====== DATA EXTRACT ======

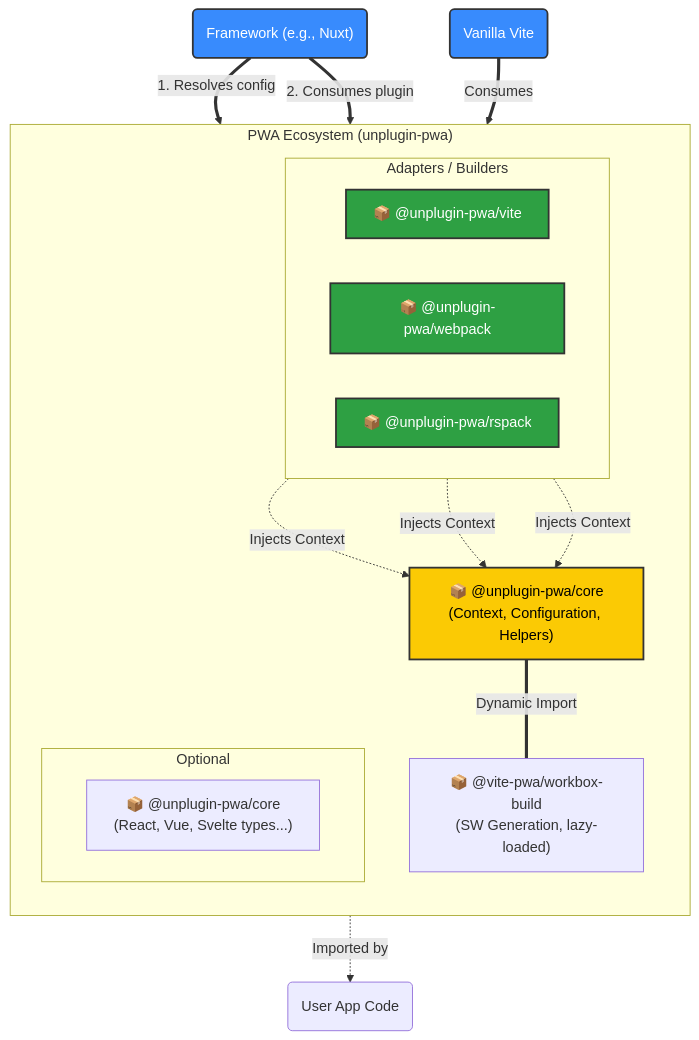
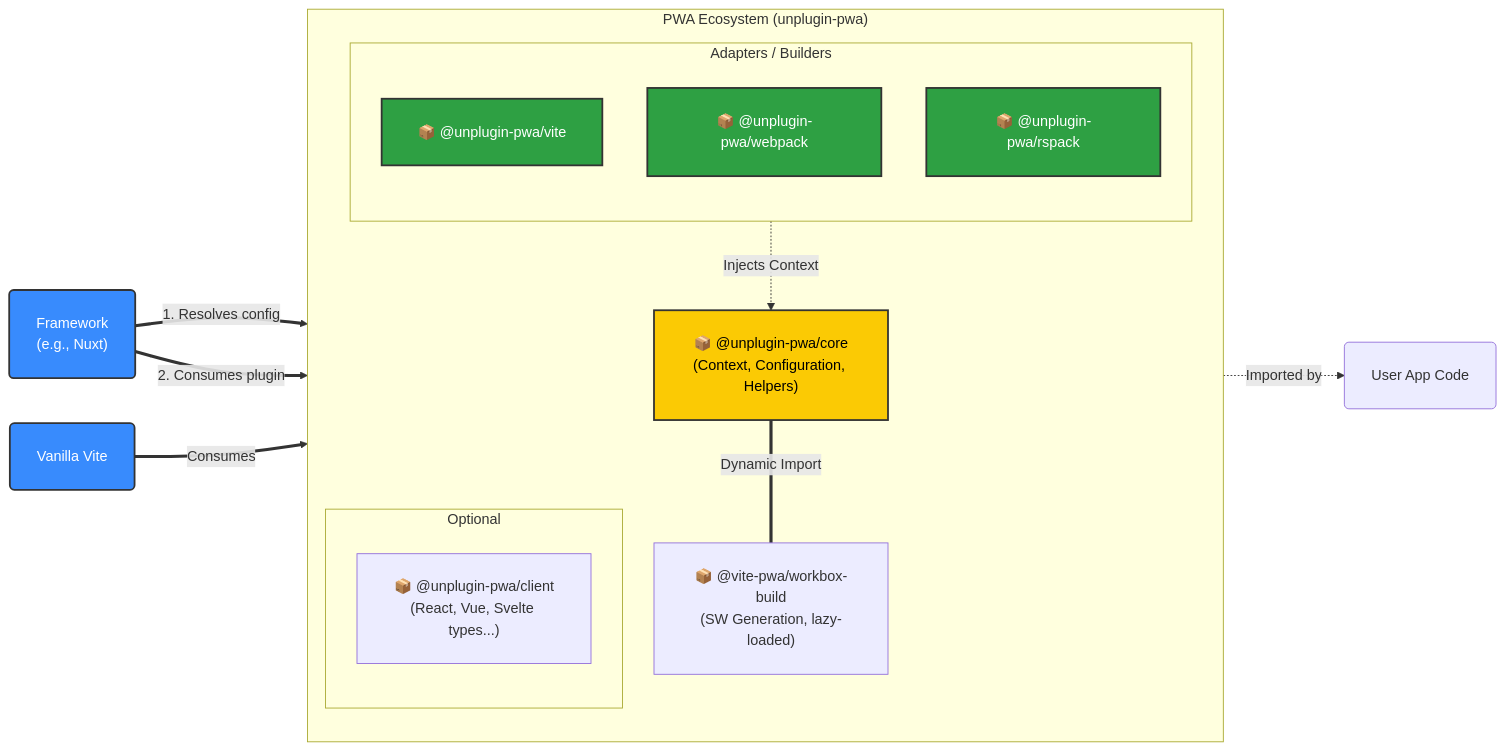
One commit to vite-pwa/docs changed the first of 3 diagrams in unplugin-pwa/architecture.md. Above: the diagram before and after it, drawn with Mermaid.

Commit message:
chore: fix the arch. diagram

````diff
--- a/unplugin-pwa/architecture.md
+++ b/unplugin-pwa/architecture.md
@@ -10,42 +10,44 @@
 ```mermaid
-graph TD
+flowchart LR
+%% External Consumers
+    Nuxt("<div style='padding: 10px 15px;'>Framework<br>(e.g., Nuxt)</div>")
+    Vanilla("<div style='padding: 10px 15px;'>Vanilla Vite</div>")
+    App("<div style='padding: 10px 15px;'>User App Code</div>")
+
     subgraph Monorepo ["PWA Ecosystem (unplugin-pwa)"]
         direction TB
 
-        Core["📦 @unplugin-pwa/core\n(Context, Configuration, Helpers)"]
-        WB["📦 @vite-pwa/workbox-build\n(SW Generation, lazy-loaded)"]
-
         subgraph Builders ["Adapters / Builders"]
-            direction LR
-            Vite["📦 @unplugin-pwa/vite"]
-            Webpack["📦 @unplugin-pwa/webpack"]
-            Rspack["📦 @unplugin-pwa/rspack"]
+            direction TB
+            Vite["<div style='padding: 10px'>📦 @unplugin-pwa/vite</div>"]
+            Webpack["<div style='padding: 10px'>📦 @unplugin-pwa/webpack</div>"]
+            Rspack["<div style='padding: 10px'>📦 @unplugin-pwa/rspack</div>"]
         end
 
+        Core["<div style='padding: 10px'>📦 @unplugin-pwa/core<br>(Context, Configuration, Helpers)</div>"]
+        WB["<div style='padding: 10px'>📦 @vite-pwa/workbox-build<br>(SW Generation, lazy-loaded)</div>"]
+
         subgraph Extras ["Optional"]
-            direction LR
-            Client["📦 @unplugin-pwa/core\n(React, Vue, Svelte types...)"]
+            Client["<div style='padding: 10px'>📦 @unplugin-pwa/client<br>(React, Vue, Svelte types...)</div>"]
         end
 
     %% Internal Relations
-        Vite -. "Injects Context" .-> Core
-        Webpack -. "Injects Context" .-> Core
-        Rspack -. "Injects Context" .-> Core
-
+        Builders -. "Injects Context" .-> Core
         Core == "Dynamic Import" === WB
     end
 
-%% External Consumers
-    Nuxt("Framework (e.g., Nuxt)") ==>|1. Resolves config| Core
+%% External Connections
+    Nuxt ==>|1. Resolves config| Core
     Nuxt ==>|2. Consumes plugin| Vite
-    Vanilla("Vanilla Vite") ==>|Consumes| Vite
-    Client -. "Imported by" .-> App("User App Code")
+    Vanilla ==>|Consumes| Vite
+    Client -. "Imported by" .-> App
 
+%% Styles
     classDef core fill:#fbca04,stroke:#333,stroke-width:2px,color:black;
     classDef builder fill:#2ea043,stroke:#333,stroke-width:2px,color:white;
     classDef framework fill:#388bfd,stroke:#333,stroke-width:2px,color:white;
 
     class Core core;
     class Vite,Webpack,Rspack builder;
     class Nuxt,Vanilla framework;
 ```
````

======

YOUR TASK:
Leaving each image aside, repeat the listing above exactly.

WRITTEN SOLUTION:
One commit to vite-pwa/docs changed the first of 3 diagrams in unplugin-pwa/architecture.md. Above: the diagram before and after it, drawn with Mermaid.

Commit message:
chore: fix the arch. diagram

````diff
--- a/unplugin-pwa/architecture.md
+++ b/unplugin-pwa/architecture.md
@@ -10,42 +10,44 @@
 ```mermaid
-graph TD
+flowchart LR
+%% External Consumers
+    Nuxt("<div style='padding: 10px 15px;'>Framework<br>(e.g., Nuxt)</div>")
+    Vanilla("<div style='padding: 10px 15px;'>Vanilla Vite</div>")
+    App("<div style='padding: 10px 15px;'>User App Code</div>")
+
     subgraph Monorepo ["PWA Ecosystem (unplugin-pwa)"]
         direction TB
 
-        Core["📦 @unplugin-pwa/core\n(Context, Configuration, Helpers)"]
-        WB["📦 @vite-pwa/workbox-build\n(SW Generation, lazy-loaded)"]
-
         subgraph Builders ["Adapters / Builders"]
-            direction LR
-            Vite["📦 @unplugin-pwa/vite"]
-            Webpack["📦 @unplugin-pwa/webpack"]
-            Rspack["📦 @unplugin-pwa/rspack"]
+            direction TB
+            Vite["<div style='padding: 10px'>📦 @unplugin-pwa/vite</div>"]
+            Webpack["<div style='padding: 10px'>📦 @unplugin-pwa/webpack</div>"]
+            Rspack["<div style='padding: 10px'>📦 @unplugin-pwa/rspack</div>"]
         end
 
+        Core["<div style='padding: 10px'>📦 @unplugin-pwa/core<br>(Context, Configuration, Helpers)</div>"]
+        WB["<div style='padding: 10px'>📦 @vite-pwa/workbox-build<br>(SW Generation, lazy-loaded)</div>"]
+
         subgraph Extras ["Optional"]
-            direction LR
-            Client["📦 @unplugin-pwa/core\n(React, Vue, Svelte types...)"]
+            Client["<div style='padding: 10px'>📦 @unplugin-pwa/client<br>(React, Vue, Svelte types...)</div>"]
         end
 
     %% Internal Relations
-        Vite -. "Injects Context" .-> Core
-        Webpack -. "Injects Context" .-> Core
-        Rspack -. "Injects Context" .-> Core
-
+        Builders -. "Injects Context" .-> Core
         Core == "Dynamic Import" === WB
     end
 
-%% External Consumers
-    Nuxt("Framework (e.g., Nuxt)") ==>|1. Resolves config| Core
+%% External Connections
+    Nuxt ==>|1. Resolves config| Core
     Nuxt ==>|2. Consumes plugin| Vite
-    Vanilla("Vanilla Vite") ==>|Consumes| Vite
-    Client -. "Imported by" .-> App("User App Code")
+    Vanilla ==>|Consumes| Vite
+    Client -. "Imported by" .-> App
 
+%% Styles
     classDef core fill:#fbca04,stroke:#333,stroke-width:2px,color:black;
     classDef builder fill:#2ea043,stroke:#333,stroke-width:2px,color:white;
     classDef framework fill:#388bfd,stroke:#333,stroke-width:2px,color:white;
 
     class Core core;
     class Vite,Webpack,Rspack builder;
     class Nuxt,Vanilla framework;
 ```
````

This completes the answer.